RECORDED DATA below:

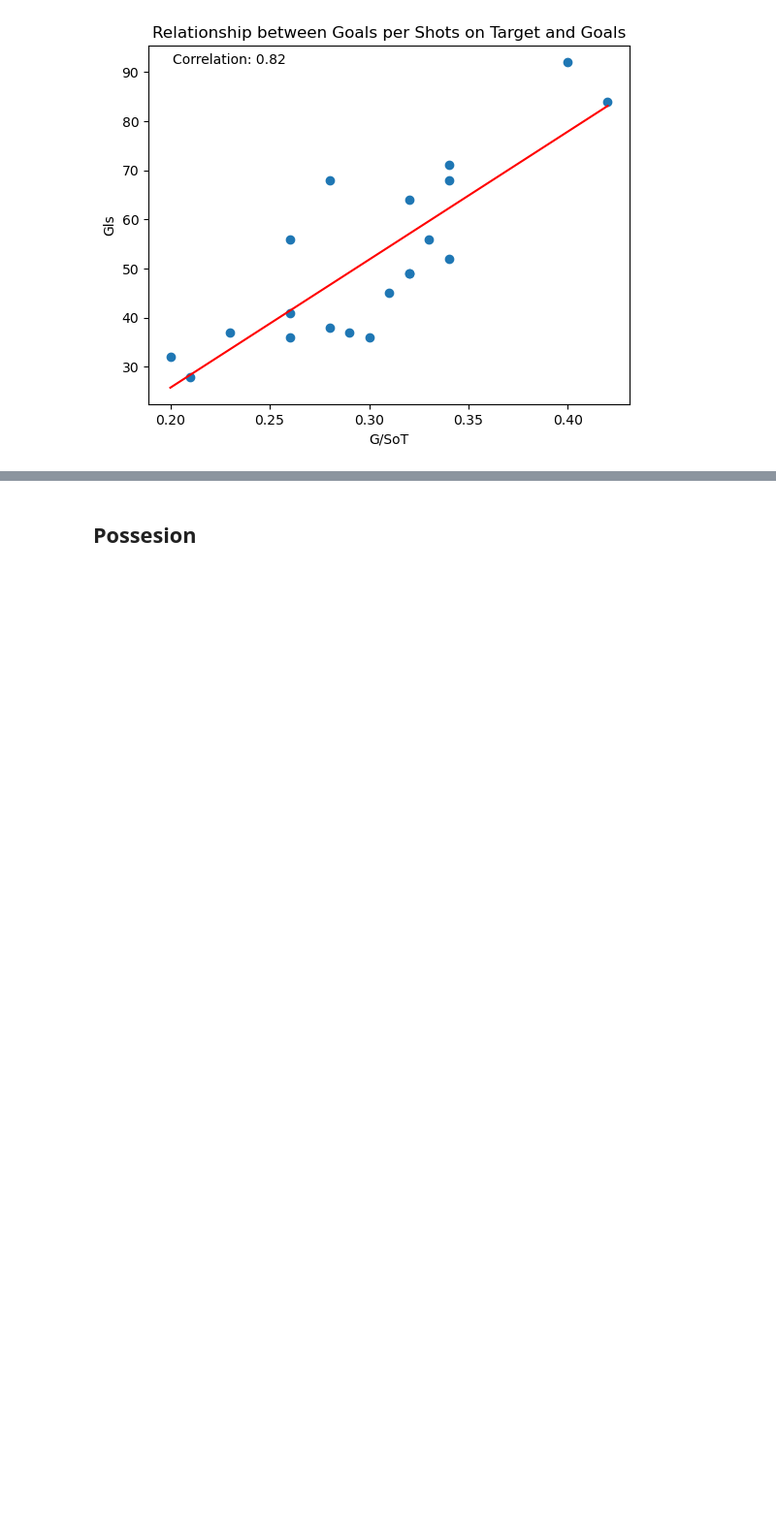
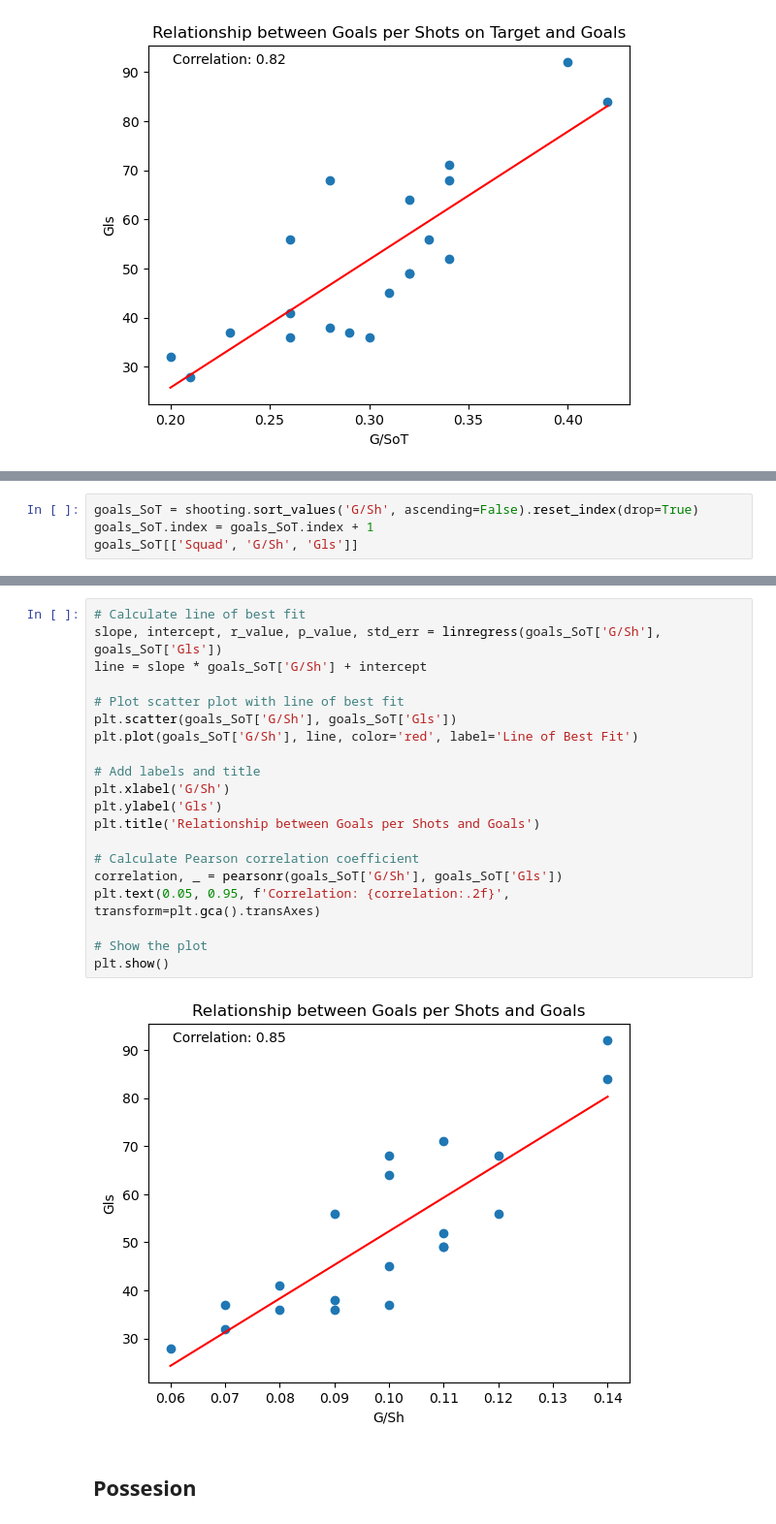
Before and after one commit to ayomidecole/Prem2022-23-data, a Jupyter notebook: prem_data_analysis.ipynb, the cells around one changed output, grey strips where cells are left out. Shown at 97% size. Cells and saved outputs as stored; diff of their text form; blank space fills up the shorter version.

Commit message:
More cleaning of the shooting section

```diff
--- a/prem_data_analysis.ipynb
+++ b/prem_data_analysis.ipynb
@@ -210,0 +226,4 @@ plt.show()
+# %%
+goals_SoT = shooting.sort_values('G/Sh', ascending=False).reset_index(drop=True)
+goals_SoT.index = goals_SoT.index + 1
+goals_SoT[['Squad', 'G/Sh', 'Gls']]
@@ -211,3 +248,25 @@ plt.show()
+# %%
+# Calculate line of best fit
+slope, intercept, r_value, p_value, std_err = linregress(goals_SoT['G/Sh'], goals_SoT['Gls'])
+line = slope * goals_SoT['G/Sh'] + intercept
+
+# Plot scatter plot with line of best fit
+plt.scatter(goals_SoT['G/Sh'], goals_SoT['Gls'])
+plt.plot(goals_SoT['G/Sh'], line, color='red', label='Line of Best Fit')
+
+# Add labels and title
+plt.xlabel('G/Sh')
+plt.ylabel('Gls')
+plt.title('Relationship between Goals per Shots and Goals')
+
+# Calculate Pearson correlation coefficient
+correlation, _ = pearsonr(goals_SoT['G/Sh'], goals_SoT['Gls'])
+plt.text(0.05, 0.95, f'Correlation: {correlation:.2f}', transform=plt.gca().transAxes)
+
+# Show the plot
+plt.show()
+# %% [output]
+[figure, added]
 # %% [markdown]
 ## Possesion
 # %%
```
Also changed, not shown: parts of 5 cells of this notebook.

End of RECORDED DATA.

* _TO DO_
Taking every line of the records in turn, count the ones holding "plot", and state nothing but the number.

* _RESPONSE AREA_
3